I’ve been thinking a lot about strength lately, and not just the type that has to do with barbells and free weights. Now don’t get me wrong, I love barbells and free weights and they certainly have their place in making a person strong. True strength, as I am learning now daily, can be cultivated in a variety of ways. Sometimes we take it upon ourselves to become stronger, sometimes life forces us to do so or crumble under its events. But what is it really that constitutes true strength?
Often society tends to emphasize putting our head down and pushing through rather than actively engaging in our feelings as they arise in the moment . We are told to “keep a stiff upper lip”, that “big girls don’t cry”, and that “there’s no crying in baseball” (just had to add that last one for fun…) The biggest challenge for me as a trainer is to get clients to slow down in their exercises. It’s easy to get caught up in this grunt and get it over with mentality but doing so jeopardizes what could otherwise be an exercise in growth. In order for muscles to grow they need more time under tension. If you rush through reps and sets without paying attention and time to the muscle group you are working with the results won’t be nearly as dramatic. Time under tension, being with the discomfort, creates growth and change. Interesting that what is true for the body is also true for the mind and spirit.
When performing exercises clients often joke that if the exercise is uncomfortable it can’t be good for them. Unfortunately we don’t live in a world that is free from discomfort, or even pain. Furthermore, never challenging the body to go outside of our comfort zone eventually leads to even greater discomfort in the future. A life of inactivity leads to physical and mental stagnation and eventually the body will rebel. Diabetes, osteoporosis, and arthritis are only a few maladies that can either result from or worsen due to physical inactivity. Working to keep the body strong and breathing through moments of discomfort leads to more comfort overall. What if, instead of running from it, we got a little more comfortable with discomfort? What would this mean for our body, how would our lives change?
The old saying “no pain no gain” has been transmuted to “no strain no gain” and I believe the latter to be more true than the former. There is no need to push to the point of injury, there is such as thing as going to far. To know what is the right amount of struggle for you you must slow down and listen. Breathe and be present. Use your workouts to teach you more about not only your body’s but your whole self’s limits.
I find strength training is a particularly poignant topic for women. Many women, my former self included, prize being thin over being strong. Why are we so attracted to “skinny”? What makes boney more attractive than muscular? Why, when it comes to our bodies, is less more? In my line of work I hand women weights often with varying response. Some are accepting of the challenge and are inspired by the idea of becoming stronger. Some tell me they fear looking like a man and aren’t really into having muscles. To these women I say that is unfortunate because having muscles is a non-negotiable part of being a human being. Whether they are flaccid or toned is up to you.

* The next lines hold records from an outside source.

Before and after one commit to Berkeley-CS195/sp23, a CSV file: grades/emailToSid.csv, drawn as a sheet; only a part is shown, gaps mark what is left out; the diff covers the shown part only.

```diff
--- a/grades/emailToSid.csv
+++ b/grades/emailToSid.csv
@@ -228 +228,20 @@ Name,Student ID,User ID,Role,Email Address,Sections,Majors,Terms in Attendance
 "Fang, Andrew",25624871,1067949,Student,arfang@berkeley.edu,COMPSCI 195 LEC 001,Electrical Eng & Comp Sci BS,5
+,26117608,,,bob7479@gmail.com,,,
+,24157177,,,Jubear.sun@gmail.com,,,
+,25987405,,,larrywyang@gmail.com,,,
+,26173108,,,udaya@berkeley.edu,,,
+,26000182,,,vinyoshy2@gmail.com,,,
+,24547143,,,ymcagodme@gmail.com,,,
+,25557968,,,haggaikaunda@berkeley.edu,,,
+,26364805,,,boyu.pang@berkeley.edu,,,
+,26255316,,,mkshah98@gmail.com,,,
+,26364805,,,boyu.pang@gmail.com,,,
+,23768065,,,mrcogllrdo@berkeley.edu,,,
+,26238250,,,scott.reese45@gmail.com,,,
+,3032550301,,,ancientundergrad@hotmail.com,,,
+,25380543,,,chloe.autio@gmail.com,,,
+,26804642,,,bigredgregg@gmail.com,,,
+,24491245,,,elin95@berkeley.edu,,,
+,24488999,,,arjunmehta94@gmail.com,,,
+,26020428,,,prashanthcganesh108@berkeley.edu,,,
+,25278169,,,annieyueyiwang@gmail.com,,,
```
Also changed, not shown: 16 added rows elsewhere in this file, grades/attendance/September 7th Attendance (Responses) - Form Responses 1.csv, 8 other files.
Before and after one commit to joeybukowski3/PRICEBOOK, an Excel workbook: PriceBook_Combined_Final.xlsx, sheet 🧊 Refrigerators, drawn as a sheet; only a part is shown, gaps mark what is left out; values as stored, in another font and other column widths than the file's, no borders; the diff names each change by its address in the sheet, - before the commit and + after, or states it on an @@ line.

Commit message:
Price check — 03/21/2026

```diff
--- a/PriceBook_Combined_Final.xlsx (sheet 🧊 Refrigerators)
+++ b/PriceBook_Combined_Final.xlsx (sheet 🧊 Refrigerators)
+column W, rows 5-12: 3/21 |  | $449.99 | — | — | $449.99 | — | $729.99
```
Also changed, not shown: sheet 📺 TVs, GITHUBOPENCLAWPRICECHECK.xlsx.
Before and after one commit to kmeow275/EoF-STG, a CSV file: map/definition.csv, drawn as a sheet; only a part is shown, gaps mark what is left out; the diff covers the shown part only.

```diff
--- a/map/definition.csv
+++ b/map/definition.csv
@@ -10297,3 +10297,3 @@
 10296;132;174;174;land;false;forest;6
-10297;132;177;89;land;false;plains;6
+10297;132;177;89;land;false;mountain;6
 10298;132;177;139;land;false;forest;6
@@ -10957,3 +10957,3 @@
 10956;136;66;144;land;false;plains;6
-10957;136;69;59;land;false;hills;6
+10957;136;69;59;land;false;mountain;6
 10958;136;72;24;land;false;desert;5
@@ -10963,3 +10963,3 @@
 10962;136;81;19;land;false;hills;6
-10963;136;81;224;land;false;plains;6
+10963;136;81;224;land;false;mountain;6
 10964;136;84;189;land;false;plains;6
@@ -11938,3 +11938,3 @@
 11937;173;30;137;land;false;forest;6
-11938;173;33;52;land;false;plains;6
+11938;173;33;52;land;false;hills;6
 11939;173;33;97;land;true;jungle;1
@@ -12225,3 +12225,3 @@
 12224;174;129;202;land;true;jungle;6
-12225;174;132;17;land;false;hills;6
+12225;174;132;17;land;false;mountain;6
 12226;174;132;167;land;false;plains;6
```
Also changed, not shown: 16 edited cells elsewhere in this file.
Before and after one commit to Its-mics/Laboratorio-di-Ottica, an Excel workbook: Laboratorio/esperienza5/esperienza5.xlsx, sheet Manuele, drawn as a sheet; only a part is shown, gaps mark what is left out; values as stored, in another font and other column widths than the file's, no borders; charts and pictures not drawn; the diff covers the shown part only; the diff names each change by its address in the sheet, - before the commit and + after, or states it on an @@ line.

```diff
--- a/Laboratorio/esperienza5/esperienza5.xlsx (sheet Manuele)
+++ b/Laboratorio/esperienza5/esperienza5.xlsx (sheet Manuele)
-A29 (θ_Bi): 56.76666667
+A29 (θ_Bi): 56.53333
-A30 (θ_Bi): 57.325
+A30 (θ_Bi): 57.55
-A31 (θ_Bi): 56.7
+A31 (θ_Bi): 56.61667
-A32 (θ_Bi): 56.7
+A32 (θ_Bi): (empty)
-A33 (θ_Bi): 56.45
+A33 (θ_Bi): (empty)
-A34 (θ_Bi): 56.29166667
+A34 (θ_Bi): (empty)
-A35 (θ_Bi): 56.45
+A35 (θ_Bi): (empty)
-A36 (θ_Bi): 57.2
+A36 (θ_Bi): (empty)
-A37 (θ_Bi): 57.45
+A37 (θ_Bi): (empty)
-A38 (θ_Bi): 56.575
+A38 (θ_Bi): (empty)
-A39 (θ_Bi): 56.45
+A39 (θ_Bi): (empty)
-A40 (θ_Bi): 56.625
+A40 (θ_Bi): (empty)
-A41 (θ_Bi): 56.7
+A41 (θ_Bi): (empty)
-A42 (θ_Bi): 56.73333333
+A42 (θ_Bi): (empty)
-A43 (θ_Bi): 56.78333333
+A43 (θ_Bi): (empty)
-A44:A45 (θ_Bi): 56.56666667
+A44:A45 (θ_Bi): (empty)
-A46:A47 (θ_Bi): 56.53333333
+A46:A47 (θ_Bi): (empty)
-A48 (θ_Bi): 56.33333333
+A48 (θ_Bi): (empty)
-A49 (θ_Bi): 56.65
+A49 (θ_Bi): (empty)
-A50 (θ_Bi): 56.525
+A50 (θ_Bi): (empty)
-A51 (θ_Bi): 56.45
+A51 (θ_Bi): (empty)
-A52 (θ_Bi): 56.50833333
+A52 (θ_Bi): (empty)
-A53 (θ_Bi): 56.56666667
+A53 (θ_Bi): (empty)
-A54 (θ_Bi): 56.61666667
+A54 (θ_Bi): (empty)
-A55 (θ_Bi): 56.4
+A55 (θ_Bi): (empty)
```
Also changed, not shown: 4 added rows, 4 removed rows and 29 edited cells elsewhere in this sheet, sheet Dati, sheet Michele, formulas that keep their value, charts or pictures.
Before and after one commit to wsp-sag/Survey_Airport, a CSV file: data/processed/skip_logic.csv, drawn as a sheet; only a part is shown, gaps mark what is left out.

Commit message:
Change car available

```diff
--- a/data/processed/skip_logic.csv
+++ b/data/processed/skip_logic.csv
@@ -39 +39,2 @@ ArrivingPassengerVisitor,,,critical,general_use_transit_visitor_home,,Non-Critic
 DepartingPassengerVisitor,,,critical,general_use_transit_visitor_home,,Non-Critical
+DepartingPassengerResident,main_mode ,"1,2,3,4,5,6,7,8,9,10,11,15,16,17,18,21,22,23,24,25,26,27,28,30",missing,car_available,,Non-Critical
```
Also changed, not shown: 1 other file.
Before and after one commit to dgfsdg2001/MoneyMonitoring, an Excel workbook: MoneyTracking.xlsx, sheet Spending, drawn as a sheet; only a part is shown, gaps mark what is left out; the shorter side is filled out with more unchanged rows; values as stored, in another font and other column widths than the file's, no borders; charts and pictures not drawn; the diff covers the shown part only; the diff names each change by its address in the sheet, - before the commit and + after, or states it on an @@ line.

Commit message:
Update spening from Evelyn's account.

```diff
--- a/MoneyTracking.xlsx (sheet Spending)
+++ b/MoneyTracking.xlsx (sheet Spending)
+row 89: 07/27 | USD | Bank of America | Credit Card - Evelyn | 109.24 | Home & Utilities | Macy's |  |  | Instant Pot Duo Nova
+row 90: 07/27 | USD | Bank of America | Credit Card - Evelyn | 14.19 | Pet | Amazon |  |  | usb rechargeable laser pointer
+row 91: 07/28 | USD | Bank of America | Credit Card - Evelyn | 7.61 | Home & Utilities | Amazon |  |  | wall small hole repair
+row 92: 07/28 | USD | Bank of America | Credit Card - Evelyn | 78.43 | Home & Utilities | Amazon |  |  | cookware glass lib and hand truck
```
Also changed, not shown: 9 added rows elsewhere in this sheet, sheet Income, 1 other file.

In our culture women are often thought of as the weaker sex. Generally we are more in touch with our emotions, a product of both nature and nurture. In defense of the weaker sex theory and in order to take a more feminist approach to life I used to lift weights aggressively to fly in the face of convention while laughing off more holistic forms of exercise such as yoga. I wanted to be tough, and to me this meant denying the softer, more emotionally connected side of myself. What is often overlooked is how truly powerful feminine energy can be. Through yoga practice I’ve come to integrate characteristics such as intuition, emotional sensitivity, and sensuality into all aspects of my life. Isn’t the feminine archetype, which brings consciousness into form, the epitome of strength? Integrating the physical and emotional is a much more satisfying and sustainable way to live.
This past weekend Jed and I went to Arlington National Cemetery. I was caught off guard as I walked up to the Kennedy gravesite and buried next to Jacqueline Onassis was her stillborn daughter. I remember reading that she had a daughter that was stillborn but it surprised me to see her recognized in such an honorable and public way. I had come to believe that mothers of stillborn babies belonged to a somewhat secret society and seeing this beautiful tribute from a time when stillbirth was even less talked about than it is now warmed my heart. As we walked through I saw many graves, like that of my daughter Eve’s, scattered around the cemetery. Babies with just one date marked on their tombstone. It struck me that Jackie Kennedy, a woman known for her stoicism and grace, chose to recognize her daughter in such a public and emotional way. Seeing soldiers, known for their strength and emotional control, validate the life of a child that never took their first breath gave me hope for the human race as a whole. There is so much more to strength than meets the eye and so many ways to cultivate it within ourselves. As a self-proclaimed oenophile I can’t help but draw an analogy between cultivating strength and the fact that struggling vines make the best wine. Maybe, when it comes to leading a more vibrant richer life, a little struggle goes a long way.